— Task instructions —
If a line in the data below contains the word "açık", copy it out.

___ Data shown ___

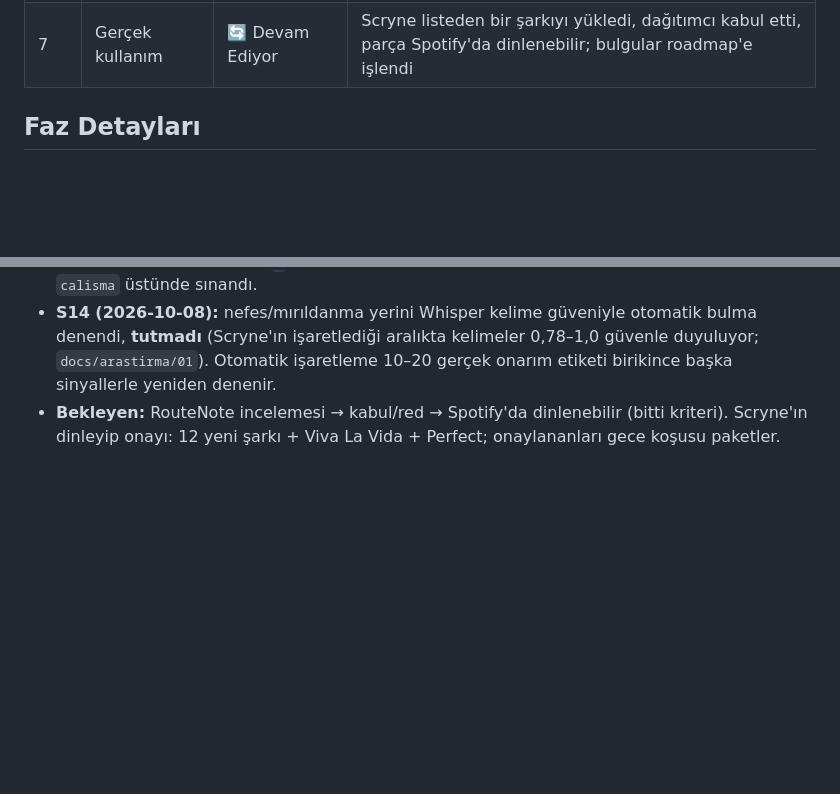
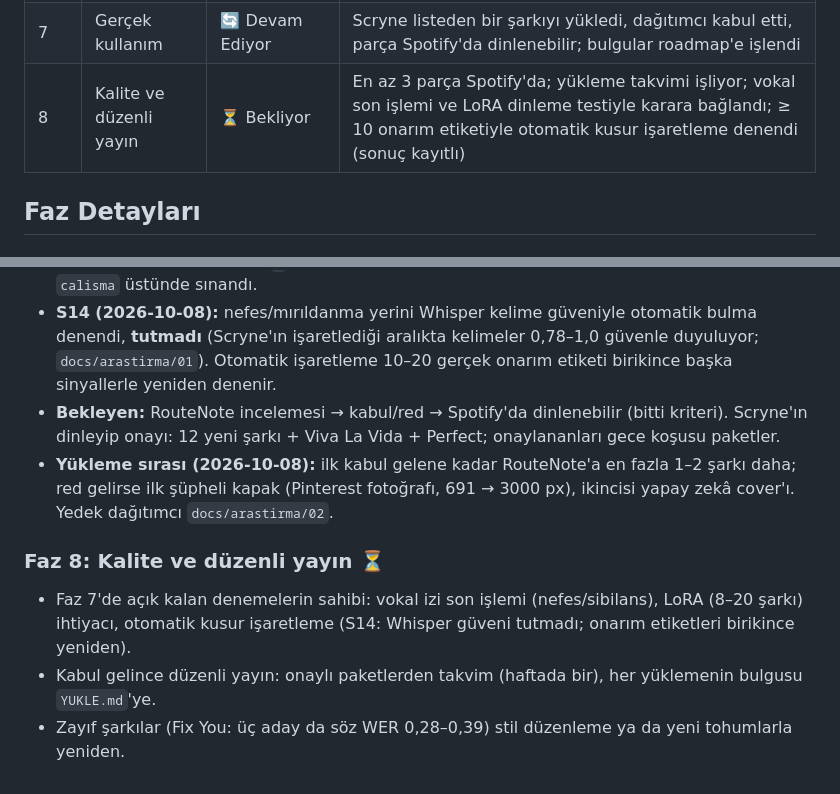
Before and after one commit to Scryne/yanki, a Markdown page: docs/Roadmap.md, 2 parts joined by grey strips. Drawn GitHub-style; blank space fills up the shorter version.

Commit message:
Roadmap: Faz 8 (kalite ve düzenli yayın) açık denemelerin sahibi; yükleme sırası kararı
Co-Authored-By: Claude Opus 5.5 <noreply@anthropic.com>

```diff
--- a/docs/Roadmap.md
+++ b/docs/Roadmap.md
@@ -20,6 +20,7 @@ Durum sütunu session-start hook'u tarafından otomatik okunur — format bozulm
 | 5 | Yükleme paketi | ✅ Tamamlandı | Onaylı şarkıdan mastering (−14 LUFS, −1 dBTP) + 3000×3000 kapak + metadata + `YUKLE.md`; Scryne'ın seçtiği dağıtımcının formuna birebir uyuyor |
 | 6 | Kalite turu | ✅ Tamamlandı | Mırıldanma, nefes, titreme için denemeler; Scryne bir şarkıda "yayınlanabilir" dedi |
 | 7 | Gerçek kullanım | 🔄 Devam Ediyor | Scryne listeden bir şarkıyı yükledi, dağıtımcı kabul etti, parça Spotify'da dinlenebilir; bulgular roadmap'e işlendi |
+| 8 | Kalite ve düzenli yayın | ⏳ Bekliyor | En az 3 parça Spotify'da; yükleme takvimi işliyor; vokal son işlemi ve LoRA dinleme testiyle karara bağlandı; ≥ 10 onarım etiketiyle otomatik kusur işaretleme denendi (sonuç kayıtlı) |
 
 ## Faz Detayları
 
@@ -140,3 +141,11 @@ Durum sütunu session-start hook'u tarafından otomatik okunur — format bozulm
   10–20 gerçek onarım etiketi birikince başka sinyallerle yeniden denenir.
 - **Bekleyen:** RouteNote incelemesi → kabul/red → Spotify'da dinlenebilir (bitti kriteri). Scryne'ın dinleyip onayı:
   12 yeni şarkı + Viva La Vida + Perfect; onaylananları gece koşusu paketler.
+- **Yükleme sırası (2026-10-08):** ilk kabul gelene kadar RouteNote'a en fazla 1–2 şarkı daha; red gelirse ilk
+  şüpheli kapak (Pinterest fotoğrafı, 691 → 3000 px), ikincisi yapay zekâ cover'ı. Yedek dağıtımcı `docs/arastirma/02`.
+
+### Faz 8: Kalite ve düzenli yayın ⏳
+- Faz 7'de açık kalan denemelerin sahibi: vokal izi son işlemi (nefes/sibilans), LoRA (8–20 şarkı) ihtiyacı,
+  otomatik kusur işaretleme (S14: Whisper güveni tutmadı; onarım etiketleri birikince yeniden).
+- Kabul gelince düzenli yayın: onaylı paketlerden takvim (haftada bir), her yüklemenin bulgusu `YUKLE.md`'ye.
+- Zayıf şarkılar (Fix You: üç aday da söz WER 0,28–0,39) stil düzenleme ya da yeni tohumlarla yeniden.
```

___
___ Data shown ___

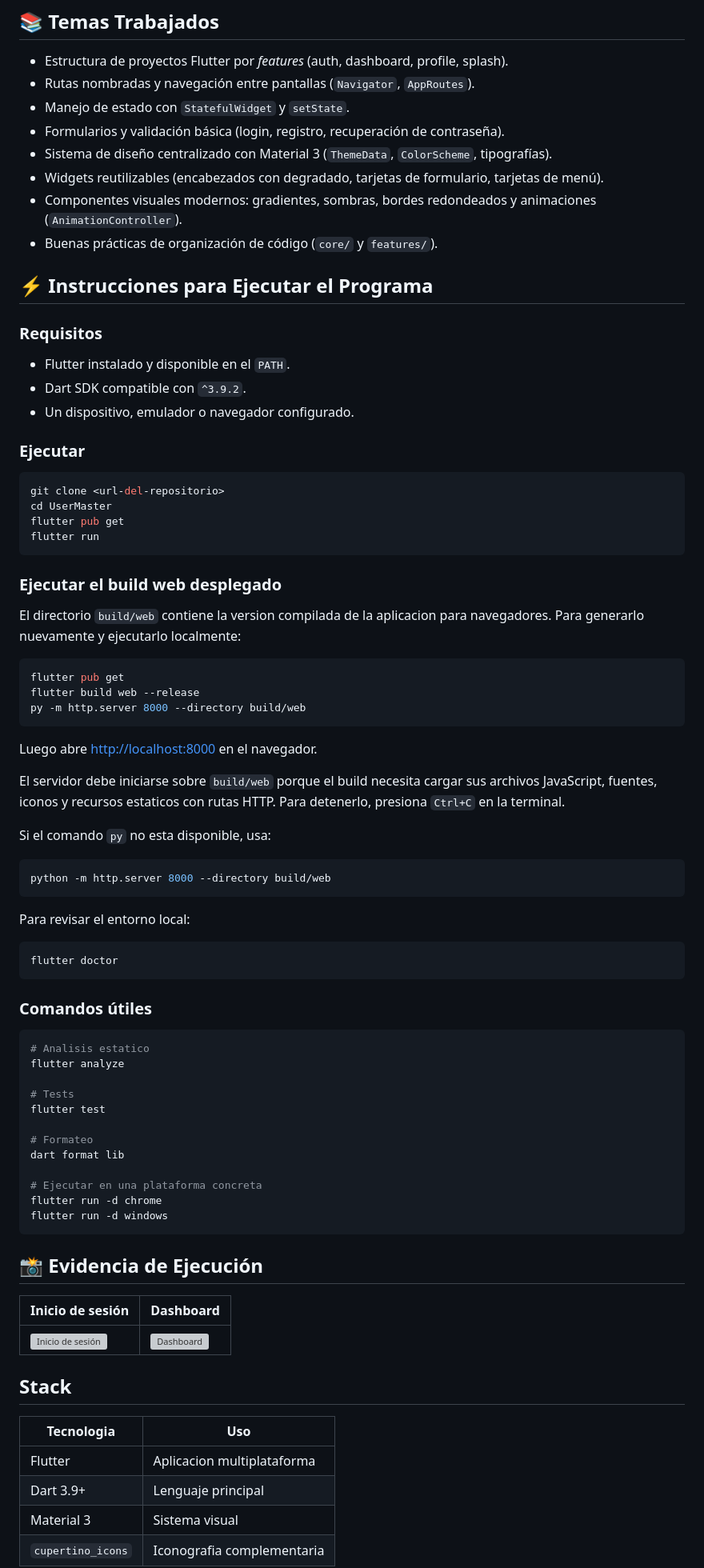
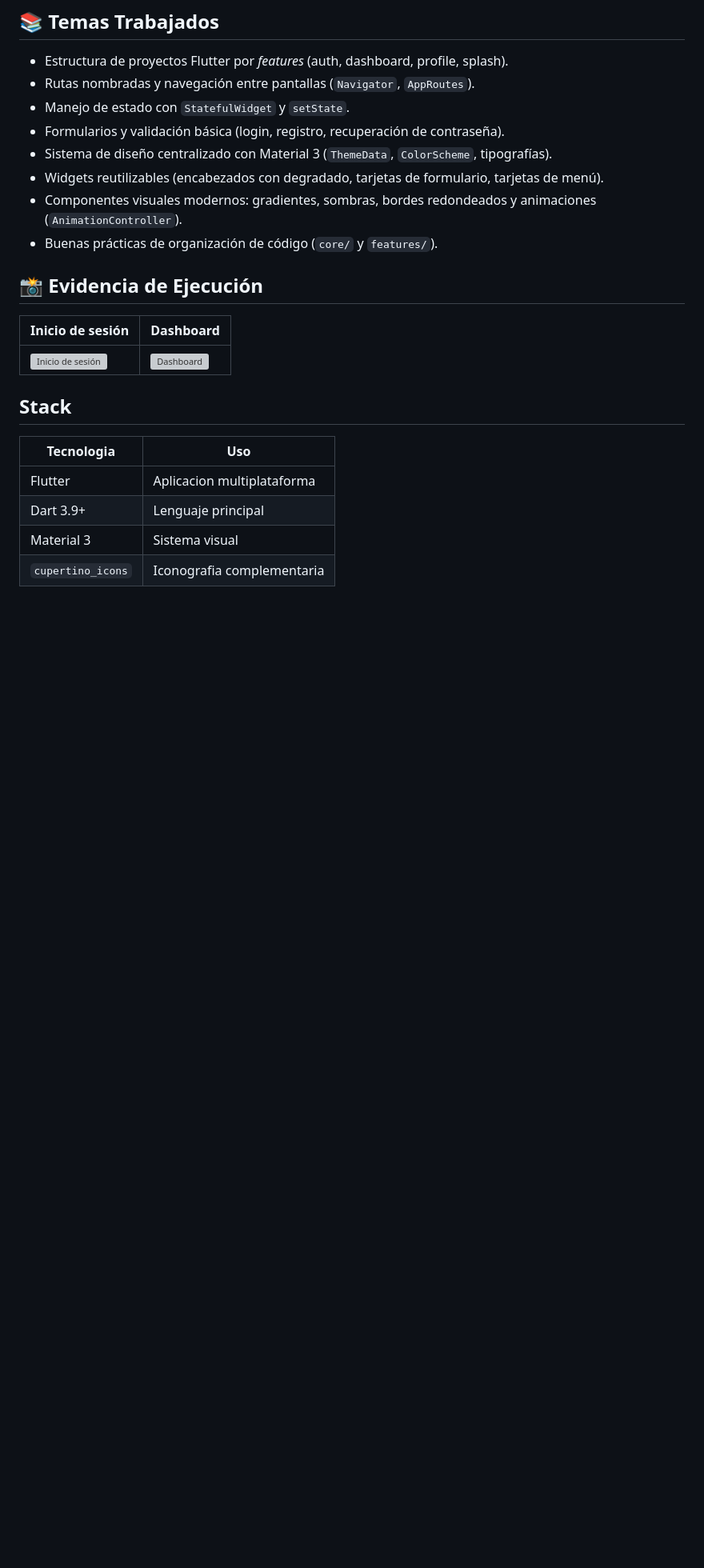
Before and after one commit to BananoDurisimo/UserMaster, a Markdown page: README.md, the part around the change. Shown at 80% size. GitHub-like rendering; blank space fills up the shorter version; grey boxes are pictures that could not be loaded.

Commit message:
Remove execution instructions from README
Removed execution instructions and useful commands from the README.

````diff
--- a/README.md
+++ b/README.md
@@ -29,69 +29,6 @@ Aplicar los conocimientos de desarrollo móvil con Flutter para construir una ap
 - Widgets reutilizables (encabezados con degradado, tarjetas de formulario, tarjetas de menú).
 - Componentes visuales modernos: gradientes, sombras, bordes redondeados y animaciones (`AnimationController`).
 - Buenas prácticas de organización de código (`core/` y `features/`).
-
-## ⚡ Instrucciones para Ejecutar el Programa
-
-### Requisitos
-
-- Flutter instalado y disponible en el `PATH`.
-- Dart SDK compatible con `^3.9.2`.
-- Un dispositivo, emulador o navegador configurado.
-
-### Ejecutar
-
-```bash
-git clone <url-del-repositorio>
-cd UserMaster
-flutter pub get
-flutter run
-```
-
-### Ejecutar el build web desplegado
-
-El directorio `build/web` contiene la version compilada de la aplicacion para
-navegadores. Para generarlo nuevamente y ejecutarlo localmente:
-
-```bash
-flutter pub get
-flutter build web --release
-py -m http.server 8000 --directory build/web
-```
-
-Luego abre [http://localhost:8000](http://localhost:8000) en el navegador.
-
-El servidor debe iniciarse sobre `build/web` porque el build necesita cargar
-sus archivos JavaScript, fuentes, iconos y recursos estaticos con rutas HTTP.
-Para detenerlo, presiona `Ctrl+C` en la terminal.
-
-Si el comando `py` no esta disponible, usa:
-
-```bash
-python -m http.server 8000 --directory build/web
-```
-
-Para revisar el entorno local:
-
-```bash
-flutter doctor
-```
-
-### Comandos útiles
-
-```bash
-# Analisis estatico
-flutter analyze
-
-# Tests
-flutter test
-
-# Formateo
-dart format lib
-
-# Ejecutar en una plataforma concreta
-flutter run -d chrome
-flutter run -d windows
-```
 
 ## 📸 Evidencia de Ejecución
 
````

___

— Answer below —
Roadmap: Faz 8 (kalite ve düzenli yayın) açık denemelerin sahibi; yükleme sırası kararı
+- Faz 7'de açık kalan denemelerin sahibi: vokal izi son işlemi (nefes/sibilans), LoRA (8–20 şarkı) ihtiyacı,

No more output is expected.